▸ **Task description**: Scan the listing below. Return every line containing the string "Distributions".

------------------------

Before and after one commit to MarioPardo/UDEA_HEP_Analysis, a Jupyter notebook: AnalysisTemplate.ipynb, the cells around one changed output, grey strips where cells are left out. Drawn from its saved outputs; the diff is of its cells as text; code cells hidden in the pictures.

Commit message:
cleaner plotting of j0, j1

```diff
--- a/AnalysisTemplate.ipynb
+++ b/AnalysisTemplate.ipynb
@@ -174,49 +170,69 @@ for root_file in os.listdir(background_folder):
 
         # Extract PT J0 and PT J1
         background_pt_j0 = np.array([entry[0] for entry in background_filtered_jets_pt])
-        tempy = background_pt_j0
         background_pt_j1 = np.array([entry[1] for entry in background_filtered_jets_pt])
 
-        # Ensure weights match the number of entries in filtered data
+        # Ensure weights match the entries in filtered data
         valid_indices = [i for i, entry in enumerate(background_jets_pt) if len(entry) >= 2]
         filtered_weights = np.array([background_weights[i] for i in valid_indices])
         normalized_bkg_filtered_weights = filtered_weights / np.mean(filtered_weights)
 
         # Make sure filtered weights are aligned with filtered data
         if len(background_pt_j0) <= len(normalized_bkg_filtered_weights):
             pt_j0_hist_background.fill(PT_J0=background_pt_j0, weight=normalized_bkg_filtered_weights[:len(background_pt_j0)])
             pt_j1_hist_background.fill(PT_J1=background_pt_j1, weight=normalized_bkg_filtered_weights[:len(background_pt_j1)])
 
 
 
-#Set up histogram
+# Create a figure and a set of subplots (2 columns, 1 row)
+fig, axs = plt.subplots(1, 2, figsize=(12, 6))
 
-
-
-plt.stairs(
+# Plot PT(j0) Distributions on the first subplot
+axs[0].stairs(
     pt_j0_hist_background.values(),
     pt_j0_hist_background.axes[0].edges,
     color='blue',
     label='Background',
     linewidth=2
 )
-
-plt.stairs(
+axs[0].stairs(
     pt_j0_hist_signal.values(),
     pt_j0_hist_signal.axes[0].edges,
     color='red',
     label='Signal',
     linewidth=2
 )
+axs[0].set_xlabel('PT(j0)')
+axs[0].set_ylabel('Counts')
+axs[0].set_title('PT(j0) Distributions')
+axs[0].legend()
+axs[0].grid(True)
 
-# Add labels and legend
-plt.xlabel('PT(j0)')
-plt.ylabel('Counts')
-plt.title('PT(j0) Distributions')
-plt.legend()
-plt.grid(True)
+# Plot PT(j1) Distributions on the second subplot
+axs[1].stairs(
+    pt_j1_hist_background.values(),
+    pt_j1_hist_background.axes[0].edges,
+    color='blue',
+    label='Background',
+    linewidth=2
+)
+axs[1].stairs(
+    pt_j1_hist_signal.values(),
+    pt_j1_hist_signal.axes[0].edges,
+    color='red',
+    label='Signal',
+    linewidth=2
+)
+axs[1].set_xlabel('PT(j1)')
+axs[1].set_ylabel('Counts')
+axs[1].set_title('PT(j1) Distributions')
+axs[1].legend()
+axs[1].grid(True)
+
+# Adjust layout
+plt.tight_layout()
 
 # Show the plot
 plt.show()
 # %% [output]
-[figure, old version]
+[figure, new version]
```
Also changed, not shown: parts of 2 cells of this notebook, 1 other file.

------------------------

▸ **Answer box**:
+# Plot PT(j0) Distributions on the first subplot
+axs[0].set_title('PT(j0) Distributions')
-plt.title('PT(j0) Distributions')
+# Plot PT(j1) Distributions on the second subplot
+axs[1].set_title('PT(j1) Distributions')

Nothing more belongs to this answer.